:: Exercise requirements ::
Whenever a line below includes the word "deep", copy that line.

(Detected change data)
== Segment start ==

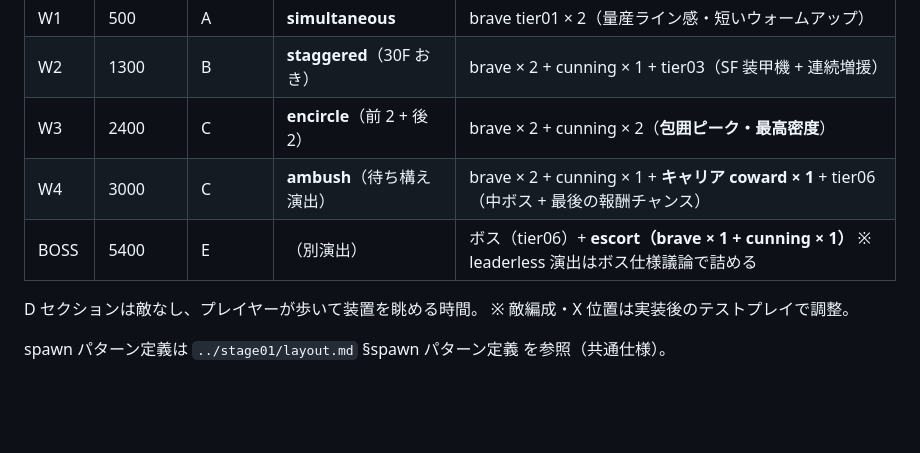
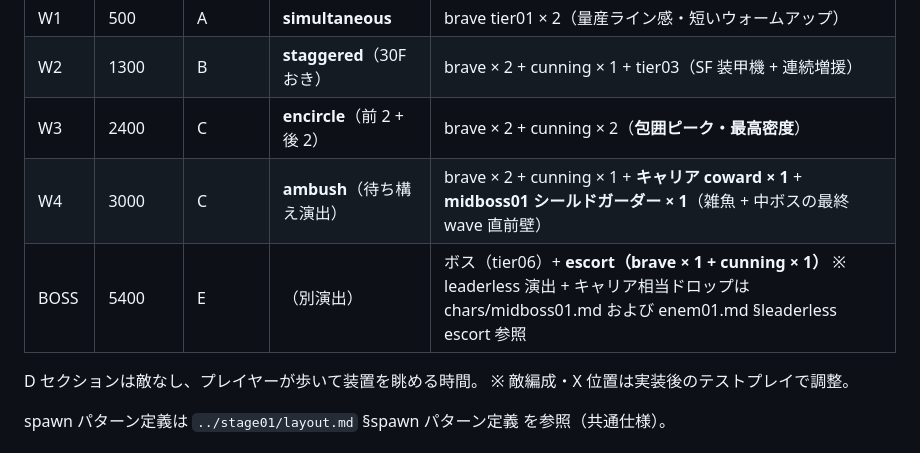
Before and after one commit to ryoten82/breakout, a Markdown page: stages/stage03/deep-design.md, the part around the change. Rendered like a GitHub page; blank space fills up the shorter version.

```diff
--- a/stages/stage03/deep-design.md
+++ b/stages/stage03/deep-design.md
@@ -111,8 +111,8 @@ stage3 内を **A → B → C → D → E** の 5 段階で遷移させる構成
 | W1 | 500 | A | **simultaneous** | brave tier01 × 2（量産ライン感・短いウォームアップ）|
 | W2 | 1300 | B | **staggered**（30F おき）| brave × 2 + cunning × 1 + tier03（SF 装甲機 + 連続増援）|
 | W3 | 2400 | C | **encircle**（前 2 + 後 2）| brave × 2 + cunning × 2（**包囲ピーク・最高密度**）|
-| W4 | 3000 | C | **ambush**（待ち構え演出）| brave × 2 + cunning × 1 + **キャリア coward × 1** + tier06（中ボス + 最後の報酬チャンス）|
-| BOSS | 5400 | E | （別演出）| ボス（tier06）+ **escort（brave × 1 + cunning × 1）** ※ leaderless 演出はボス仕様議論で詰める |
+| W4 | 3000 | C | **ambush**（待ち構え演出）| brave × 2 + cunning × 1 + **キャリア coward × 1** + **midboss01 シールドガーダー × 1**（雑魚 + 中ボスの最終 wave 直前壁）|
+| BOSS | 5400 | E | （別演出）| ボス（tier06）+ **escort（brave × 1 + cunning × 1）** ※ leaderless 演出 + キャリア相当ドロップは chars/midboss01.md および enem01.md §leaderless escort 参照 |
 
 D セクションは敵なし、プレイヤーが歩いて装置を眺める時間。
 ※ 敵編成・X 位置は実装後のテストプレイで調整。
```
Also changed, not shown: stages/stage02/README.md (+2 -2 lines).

== Segment end ==

:: Exercise output ::
Before and after one commit to ryoten82/breakout, a Markdown page: stages/stage03/deep-design.md, the part around the change. Rendered like a GitHub page; blank space fills up the shorter version.
--- a/stages/stage03/deep-design.md
+++ b/stages/stage03/deep-design.md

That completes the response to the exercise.